▶ [DATA EXTRACT]
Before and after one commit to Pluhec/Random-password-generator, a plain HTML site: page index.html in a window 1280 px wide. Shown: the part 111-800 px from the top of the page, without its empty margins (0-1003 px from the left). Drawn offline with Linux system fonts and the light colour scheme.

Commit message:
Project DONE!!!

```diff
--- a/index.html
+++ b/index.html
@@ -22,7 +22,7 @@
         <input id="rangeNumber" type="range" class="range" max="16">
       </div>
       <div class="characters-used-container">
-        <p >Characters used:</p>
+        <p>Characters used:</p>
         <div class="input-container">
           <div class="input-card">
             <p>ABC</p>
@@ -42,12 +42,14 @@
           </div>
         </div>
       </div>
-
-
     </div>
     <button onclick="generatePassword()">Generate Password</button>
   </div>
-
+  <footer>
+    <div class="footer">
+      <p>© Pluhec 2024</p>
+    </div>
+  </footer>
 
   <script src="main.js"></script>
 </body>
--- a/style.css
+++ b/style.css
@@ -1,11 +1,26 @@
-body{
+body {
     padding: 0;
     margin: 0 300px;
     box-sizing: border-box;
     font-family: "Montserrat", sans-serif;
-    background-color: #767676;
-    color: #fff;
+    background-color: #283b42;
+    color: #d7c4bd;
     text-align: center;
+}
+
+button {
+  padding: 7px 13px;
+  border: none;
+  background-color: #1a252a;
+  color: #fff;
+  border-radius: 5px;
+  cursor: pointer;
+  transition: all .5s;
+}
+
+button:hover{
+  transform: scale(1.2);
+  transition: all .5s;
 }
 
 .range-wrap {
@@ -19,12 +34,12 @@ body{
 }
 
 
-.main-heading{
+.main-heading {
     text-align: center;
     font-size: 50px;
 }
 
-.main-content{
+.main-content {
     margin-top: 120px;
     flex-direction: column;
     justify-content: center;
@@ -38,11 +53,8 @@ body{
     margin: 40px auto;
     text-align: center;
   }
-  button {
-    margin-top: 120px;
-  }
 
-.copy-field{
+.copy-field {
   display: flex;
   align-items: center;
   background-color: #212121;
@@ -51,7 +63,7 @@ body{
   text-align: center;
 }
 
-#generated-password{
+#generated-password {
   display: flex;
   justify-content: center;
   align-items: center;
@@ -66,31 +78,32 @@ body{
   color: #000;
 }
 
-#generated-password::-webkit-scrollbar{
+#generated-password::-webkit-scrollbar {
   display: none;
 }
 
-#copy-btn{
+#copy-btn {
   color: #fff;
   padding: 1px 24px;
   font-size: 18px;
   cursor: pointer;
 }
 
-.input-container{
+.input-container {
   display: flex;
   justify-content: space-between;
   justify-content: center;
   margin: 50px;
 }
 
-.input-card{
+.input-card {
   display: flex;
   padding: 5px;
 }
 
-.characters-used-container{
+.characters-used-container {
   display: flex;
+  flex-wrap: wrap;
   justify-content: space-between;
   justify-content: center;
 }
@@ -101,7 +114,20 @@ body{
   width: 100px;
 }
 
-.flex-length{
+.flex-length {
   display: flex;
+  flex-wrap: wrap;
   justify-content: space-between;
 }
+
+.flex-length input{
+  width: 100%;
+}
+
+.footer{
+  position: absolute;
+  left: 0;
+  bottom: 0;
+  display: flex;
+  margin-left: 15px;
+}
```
==
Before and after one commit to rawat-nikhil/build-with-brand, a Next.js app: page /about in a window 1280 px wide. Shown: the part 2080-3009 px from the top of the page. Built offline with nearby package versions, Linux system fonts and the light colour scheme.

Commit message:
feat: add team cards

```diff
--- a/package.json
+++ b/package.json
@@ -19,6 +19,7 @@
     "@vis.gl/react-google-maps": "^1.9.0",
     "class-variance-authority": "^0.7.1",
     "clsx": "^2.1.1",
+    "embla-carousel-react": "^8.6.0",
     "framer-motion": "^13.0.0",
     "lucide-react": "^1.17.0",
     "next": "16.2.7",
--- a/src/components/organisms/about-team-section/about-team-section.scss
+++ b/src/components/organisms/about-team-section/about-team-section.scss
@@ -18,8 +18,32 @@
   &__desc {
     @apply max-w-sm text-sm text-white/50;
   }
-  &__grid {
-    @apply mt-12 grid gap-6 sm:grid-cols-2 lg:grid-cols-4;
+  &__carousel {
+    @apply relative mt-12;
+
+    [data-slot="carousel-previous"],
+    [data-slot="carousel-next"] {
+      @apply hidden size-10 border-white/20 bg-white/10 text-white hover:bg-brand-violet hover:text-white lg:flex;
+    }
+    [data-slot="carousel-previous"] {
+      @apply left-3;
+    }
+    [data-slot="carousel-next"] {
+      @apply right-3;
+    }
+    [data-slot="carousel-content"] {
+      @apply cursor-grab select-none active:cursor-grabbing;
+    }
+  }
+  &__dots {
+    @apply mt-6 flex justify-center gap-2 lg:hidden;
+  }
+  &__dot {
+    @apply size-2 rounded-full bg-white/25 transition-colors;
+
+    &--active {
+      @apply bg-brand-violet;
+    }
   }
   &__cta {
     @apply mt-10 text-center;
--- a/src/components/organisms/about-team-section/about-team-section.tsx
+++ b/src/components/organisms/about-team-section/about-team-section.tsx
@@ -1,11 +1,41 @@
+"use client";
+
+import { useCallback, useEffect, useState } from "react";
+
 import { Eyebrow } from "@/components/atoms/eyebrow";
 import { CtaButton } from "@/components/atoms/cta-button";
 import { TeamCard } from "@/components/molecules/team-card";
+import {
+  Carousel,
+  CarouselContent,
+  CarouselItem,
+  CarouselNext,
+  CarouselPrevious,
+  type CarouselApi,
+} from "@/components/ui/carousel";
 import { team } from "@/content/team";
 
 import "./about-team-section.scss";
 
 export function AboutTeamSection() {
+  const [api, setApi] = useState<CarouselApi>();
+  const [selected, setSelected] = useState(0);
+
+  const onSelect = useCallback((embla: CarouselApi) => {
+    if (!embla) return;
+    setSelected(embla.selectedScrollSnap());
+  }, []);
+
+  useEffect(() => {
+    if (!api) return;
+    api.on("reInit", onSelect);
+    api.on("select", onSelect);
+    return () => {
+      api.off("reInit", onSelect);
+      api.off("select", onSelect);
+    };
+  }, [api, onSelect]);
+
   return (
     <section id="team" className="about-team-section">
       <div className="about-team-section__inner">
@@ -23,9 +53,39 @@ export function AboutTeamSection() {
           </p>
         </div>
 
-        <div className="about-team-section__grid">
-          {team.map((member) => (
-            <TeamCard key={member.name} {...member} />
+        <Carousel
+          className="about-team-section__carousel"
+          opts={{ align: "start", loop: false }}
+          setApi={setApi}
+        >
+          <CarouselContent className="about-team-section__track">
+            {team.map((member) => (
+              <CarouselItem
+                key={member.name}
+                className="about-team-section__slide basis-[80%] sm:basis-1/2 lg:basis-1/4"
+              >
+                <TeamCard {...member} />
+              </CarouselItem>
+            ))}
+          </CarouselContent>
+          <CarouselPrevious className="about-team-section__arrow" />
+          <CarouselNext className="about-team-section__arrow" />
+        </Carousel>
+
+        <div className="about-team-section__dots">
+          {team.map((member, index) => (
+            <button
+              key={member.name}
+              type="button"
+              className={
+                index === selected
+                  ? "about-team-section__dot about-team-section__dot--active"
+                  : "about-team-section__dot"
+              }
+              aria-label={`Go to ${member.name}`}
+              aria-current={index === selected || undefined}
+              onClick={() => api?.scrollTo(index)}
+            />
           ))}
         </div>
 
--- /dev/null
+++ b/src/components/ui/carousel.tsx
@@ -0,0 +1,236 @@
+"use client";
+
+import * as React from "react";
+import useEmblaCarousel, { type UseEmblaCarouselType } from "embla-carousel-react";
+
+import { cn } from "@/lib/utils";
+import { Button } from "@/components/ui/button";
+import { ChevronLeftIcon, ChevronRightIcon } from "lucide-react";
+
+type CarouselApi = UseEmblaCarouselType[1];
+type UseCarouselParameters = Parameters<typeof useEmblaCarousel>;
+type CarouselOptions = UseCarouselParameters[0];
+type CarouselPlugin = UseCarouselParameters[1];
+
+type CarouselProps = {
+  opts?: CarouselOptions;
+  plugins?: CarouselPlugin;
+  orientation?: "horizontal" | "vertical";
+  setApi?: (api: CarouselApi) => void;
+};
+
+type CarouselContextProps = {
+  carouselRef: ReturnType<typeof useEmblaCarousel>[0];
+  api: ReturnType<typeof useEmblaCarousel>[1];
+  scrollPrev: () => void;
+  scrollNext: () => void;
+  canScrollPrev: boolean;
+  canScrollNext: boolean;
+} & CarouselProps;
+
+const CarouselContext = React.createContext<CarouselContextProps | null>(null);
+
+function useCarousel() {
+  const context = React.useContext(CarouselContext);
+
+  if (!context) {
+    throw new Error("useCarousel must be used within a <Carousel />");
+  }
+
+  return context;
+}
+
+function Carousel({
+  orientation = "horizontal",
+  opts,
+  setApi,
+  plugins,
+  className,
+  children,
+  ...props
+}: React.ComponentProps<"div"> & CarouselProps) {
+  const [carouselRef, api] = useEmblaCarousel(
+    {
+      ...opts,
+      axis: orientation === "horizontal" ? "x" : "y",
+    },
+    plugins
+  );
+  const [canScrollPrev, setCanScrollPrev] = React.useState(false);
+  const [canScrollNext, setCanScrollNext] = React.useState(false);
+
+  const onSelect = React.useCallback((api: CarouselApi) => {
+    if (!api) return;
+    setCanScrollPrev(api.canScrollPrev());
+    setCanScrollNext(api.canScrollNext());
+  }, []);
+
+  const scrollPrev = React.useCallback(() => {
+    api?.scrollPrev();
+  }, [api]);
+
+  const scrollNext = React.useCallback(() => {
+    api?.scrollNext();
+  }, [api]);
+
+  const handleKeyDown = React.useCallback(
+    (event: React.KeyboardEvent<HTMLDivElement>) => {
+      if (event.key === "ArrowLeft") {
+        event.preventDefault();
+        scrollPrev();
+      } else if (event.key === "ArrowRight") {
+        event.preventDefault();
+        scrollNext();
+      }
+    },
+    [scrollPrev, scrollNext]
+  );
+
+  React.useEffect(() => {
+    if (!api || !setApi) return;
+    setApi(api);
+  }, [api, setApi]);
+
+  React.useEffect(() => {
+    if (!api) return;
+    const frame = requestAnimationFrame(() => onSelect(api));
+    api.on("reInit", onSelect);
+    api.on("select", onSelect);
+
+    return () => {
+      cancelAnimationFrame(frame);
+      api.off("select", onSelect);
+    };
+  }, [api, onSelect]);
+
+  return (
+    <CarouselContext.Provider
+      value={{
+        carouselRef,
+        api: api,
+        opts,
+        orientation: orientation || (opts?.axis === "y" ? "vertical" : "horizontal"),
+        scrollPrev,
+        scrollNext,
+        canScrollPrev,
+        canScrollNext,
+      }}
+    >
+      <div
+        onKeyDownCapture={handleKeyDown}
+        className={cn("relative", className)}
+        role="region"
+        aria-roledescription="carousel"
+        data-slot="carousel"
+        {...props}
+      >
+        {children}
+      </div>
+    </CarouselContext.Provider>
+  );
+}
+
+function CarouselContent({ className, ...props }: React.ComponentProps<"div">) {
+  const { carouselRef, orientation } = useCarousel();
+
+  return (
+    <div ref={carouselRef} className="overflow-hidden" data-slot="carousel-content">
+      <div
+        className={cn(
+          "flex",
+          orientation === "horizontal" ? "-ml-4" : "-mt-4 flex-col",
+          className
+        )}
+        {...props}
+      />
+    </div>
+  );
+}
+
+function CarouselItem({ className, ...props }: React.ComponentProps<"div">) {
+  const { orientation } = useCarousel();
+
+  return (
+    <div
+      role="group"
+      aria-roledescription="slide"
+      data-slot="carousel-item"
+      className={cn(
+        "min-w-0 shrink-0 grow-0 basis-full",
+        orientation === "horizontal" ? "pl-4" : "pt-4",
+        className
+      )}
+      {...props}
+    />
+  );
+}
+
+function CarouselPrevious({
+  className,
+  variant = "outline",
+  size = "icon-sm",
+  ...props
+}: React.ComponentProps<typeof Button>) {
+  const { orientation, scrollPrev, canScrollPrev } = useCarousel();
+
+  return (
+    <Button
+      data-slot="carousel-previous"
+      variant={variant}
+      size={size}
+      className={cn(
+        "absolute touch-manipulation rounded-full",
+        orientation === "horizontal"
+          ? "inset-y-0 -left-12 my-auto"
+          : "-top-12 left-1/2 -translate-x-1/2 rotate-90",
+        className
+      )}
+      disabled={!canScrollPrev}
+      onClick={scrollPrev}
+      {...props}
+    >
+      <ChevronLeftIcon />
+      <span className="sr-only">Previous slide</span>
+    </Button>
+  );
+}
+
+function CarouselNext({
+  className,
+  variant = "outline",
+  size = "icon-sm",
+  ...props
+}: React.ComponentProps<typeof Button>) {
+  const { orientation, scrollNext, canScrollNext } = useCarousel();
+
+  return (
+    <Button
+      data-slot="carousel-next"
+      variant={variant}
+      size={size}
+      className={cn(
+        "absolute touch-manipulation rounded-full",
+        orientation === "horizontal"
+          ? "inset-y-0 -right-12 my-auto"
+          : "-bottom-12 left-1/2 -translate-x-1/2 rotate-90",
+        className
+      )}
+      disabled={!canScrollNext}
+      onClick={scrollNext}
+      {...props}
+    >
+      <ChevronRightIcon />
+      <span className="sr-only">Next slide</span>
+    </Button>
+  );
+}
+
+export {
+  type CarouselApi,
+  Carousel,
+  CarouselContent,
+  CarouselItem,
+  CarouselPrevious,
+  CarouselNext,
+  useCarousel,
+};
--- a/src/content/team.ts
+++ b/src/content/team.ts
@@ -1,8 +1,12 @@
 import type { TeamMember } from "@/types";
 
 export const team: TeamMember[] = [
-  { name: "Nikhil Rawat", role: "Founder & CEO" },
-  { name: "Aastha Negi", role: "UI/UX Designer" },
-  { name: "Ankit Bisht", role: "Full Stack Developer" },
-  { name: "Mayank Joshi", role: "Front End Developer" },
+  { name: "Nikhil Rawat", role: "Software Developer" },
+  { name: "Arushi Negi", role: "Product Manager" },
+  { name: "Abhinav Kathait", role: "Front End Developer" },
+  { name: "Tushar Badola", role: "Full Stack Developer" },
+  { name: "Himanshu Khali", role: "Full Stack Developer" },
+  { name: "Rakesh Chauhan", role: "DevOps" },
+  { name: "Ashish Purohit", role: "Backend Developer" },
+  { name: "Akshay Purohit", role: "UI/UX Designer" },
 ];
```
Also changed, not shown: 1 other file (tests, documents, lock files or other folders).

▶ [TASK TO COMPLETE]
Please report every line of the listing that contains the string "function".

▶ [OUTPUT BELOW]
 export function AboutTeamSection() {
@@ -23,9 +53,39 @@ export function AboutTeamSection() {
+function useCarousel() {
+function Carousel({
+function CarouselContent({ className, ...props }: React.ComponentProps<"div">) {
+function CarouselItem({ className, ...props }: React.ComponentProps<"div">) {
+function CarouselPrevious({
+function CarouselNext({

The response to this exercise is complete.